Not so long ago, American Idol was FOX’s rating’s giant but things changed and the show was eventually cancelled. It had been a while since they had anything that drew in that kind of audience until Empire premiered last season.
With great writing, an all-star cast (including Terrence Howard and Taraji P. Henson) and a steady stream of great guests (Jennifer Hudson, Adele, Courtney Love, etc.), it was easy to see how they were pulling in the big numbers. It was no surprise that the season 2′s debut was massive – it attracted 16.2 million viewers which was a dramatic 81% increase over the pilot episode.
With just 12 episodes in the first season, the number of viewers defied trends and continued to grow by the week. The season finale was watched by a whopping 17.6 million viewers. It was enough to make FOX to increase the number of episodes in the second season but it’s starting to seem like that was premature.

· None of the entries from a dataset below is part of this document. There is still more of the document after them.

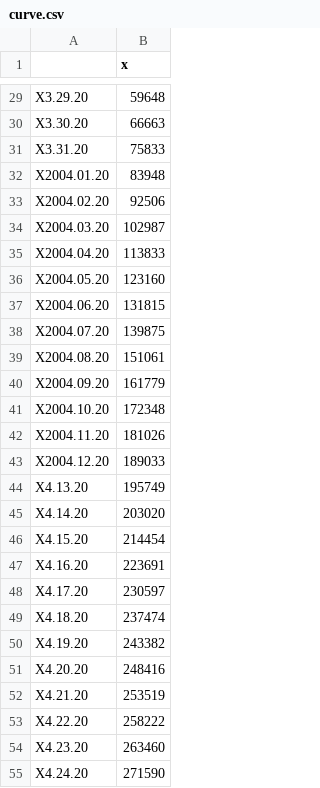
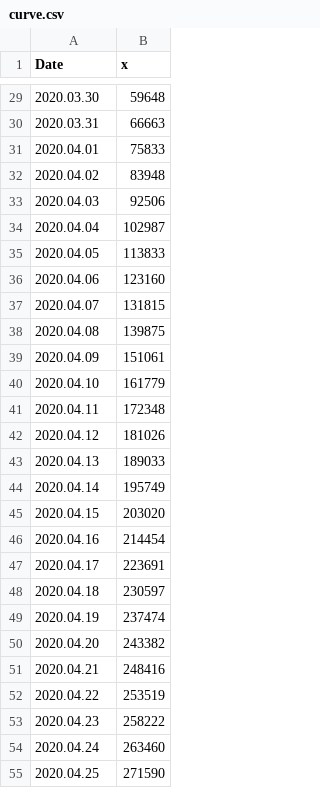
Before and after one commit to kujbika/MCS_in_hyperparam_optim_APPENDIX, a CSV file: R/curve.csv, drawn as a sheet; only a part is shown, gaps mark what is left out; the diff covers the shown part only.

```diff
--- a/R/curve.csv
+++ b/R/curve.csv
@@ -1 +1 @@
-"","x"
+Date,x
@@ -29,27 +29,27 @@
-"X3.29.20",59648
-"X3.30.20",66663
-"X3.31.20",75833
-"X2004.01.20",83948
-"X2004.02.20",92506
-"X2004.03.20",102987
-"X2004.04.20",113833
-"X2004.05.20",123160
-"X2004.06.20",131815
-"X2004.07.20",139875
-"X2004.08.20",151061
-"X2004.09.20",161779
-"X2004.10.20",172348
-"X2004.11.20",181026
-"X2004.12.20",189033
-"X4.13.20",195749
-"X4.14.20",203020
-"X4.15.20",214454
-"X4.16.20",223691
-"X4.17.20",230597
-"X4.18.20",237474
-"X4.19.20",243382
-"X4.20.20",248416
-"X4.21.20",253519
-"X4.22.20",258222
-"X4.23.20",263460
-"X4.24.20",271590
+2020.03.30,59648
+2020.03.31,66663
+2020.04.01,75833
+2020.04.02,83948
+2020.04.03,92506
+2020.04.04,102987
+2020.04.05,113833
+2020.04.06,123160
+2020.04.07,131815
+2020.04.08,139875
+2020.04.09,151061
+2020.04.10,161779
+2020.04.11,172348
+2020.04.12,181026
+2020.04.13,189033
+2020.04.14,195749
+2020.04.15,203020
+2020.04.16,214454
+2020.04.17,223691
+2020.04.18,230597
+2020.04.19,237474
+2020.04.20,243382
+2020.04.21,248416
+2020.04.22,253519
+2020.04.23,258222
+2020.04.24,263460
+2020.04.25,271590
```
Also changed, not shown: 32 edited cells elsewhere in this file, 9 other files.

This past week, Empire was preempted by the MLB World Series but, aside from that, viewership is down and continues to decline. It’s still early in the season but there have been drops of seven and eight percent week-to-week with the last aired episode only drawing an audience of 12.2 million.
So what’s happening? Why are fewer people tuning in?

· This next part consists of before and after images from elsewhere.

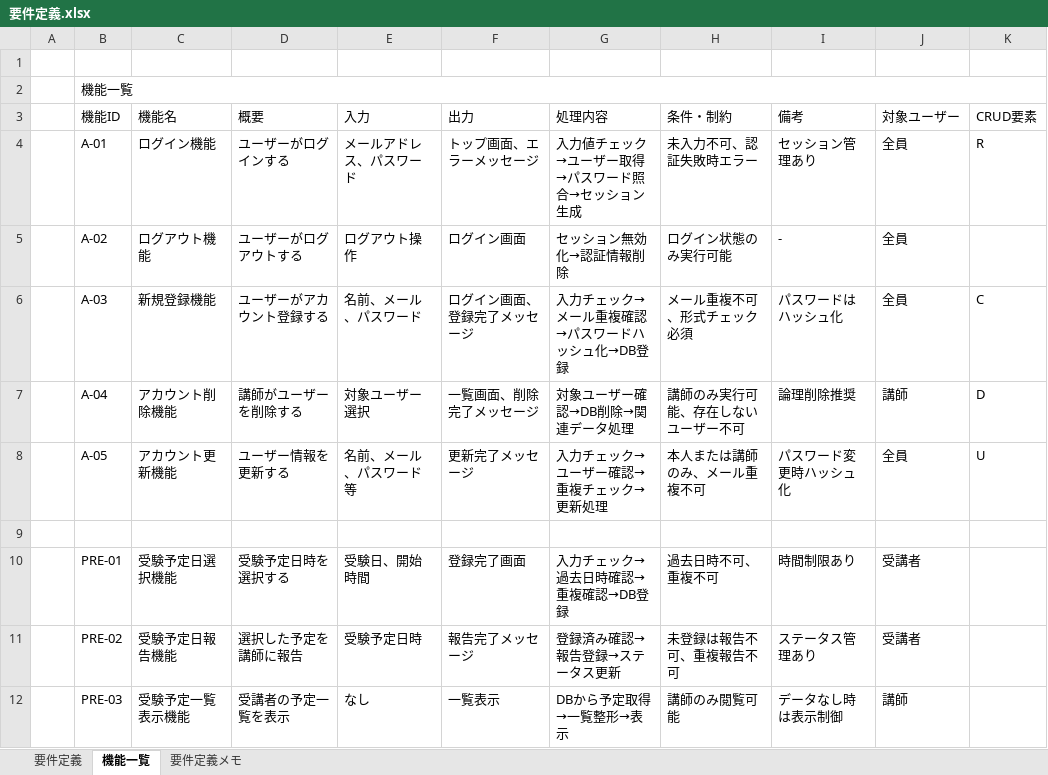
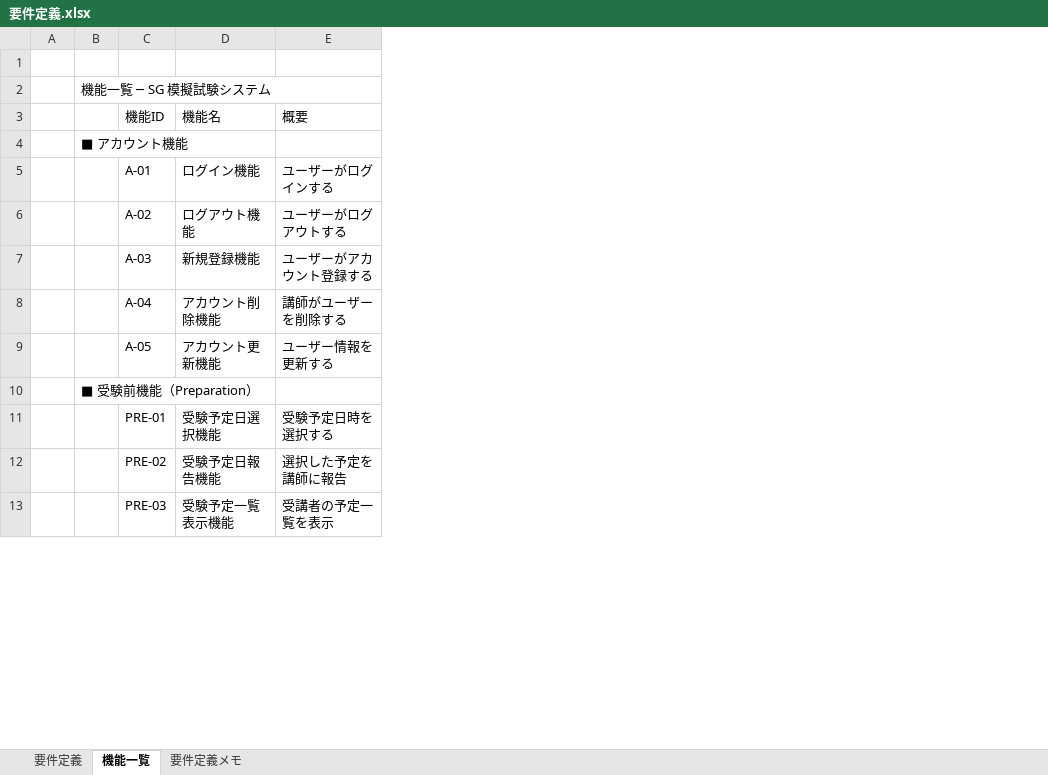
Before and after one commit to KuwaKuwaKuwawa/sg-mock-test-system, an Excel workbook: docs/01_overview/要件定義.xlsx, sheet 機能一覧, drawn as a sheet; only a part is shown; values as stored, in another font and other column widths than the file's, no cell formats; removed rows and columns are numbered as before the commit, all else as after; the diff names each change by its address in the sheet, - before the commit and + after, or states it on an @@ line.

```diff
--- a/docs/01_overview/要件定義.xlsx (sheet 機能一覧)
+++ b/docs/01_overview/要件定義.xlsx (sheet 機能一覧)
+column B, row 2: 機能一覧 ─ SG 模擬試験システム; row 10: ■ 受験前機能（Preparation）
-column E (入力), rows 4-12: メールアドレス、パスワード | ログアウト操作 | 名前、メール、パスワード | 対象ユーザー選択 | 名前、メール、パスワード等 |  | 受験日、開始時間 | 受験予定日時 | なし
@@ column F (出力) hidden, rows 4-12: トップ画面、エラーメッセージ | ログイン画面 | ログイン画面、登録完了メッセージ | 一覧画面、削除完了メッセージ | 更新完了メッセージ |  | 登録完了画面 | 報告完了メッセージ | 一覧表示 @@
@@ column G (処理内容) hidden, rows 4-12: 入力値チェック→ユーザー取得→パスワード照合→セッション生成 | セッション無効化→認証情報削除 | 入力チェック→メール重複確認→パスワードハッシュ化→DB登録 | 対象ユーザー確認→DB削除→関連データ処理 | 入力チェック→ユーザー確認→重複チェック→更新処理 |  | 入力チェック→過去日時確認→重複確認→DB登録 | 登録済み確認→報告登録→ステータス更新 | DBから予定取得→一覧整形→表示 @@
@@ column H (条件・制約) hidden, rows 4-12: 未入力不可、認証失敗時エラー | ログイン状態のみ実行可能 | メール重複不可、形式チェック必須 | 講師のみ実行可能、存在しないユーザー不可 | 本人または講師のみ、メール重複不可 |  | 過去日時不可、重複不可 | 未登録は報告不可、重複報告不可 | 講師のみ閲覧可能 @@
@@ column I (備考) hidden, rows 4-12: セッション管理あり | - | パスワードはハッシュ化 | 論理削除推奨 | パスワード変更時ハッシュ化 |  | 時間制限あり | ステータス管理あり | データなし時は表示制御 @@
@@ column J (対象ユーザー) hidden, rows 4-12: 全員 | 全員 | 全員 | 講師 | 全員 |  | 受講者 | 受講者 | 講師 @@
@@ column K (CRUD要素) hidden, rows 4-8: R |  | C | D | U @@
-C2 (機能ID): 機能一覧
+C2 (機能ID): (empty)
-B2:K2 merged
+row 4:  | ■ アカウント機能
```
Also changed, not shown: cell formats, docs/01_overview/【部会用】進捗確認 _開発 .xlsx, 1 other file.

A lazy explanation was given by rapper, 50 Cent, who complained that the new storylines were focusing on “too much gay stuff.” A cursory glance at message boards suggests that there are people who want to see less about the show’s homosexual character, Jamal, but not enough to warrant that kind of dip in ratings.
I personally think that the writers have lost a bit of direction. Maybe they got too excited by the show’s success. Maybe they are feeling the pressure to deliver content that is just as exciting as the first season. Maybe they were doing too much to accommodate the requests for cameos by famous fans of the show. Whatever it is, the writing has suffered.

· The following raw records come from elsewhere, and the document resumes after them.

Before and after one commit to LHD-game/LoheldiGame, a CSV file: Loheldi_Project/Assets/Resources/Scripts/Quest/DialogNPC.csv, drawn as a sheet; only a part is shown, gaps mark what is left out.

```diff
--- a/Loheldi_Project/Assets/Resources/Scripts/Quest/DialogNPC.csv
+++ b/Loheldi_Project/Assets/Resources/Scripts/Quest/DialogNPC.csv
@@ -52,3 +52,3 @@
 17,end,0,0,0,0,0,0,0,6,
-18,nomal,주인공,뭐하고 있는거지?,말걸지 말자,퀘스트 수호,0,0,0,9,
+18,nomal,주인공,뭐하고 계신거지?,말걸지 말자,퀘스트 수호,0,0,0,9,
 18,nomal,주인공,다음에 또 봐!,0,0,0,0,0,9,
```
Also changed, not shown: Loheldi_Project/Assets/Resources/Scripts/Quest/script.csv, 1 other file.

Take Cookie, for example. Sure, she’s out on her own trying to make her spin-off label work but she seems to have no identity. She appears weak and whiny and, in my opinion, it looks like the normally stellar Henson is struggling to know how to play the part. Since she is often cited as people’s favorite character on the show, it’s easy to assume that viewers are not feeling as connected to Cookie and, therefore, are less interested in what is going on.
Whatever it is, something is off and, if they don’t fix it soon, the show that once held so much promise may be over prematurely. They need to get back to that grit and character-driven dynamic that made the show so intriguing. Let’s hope the second half of the season has a few tricks up its sleeve.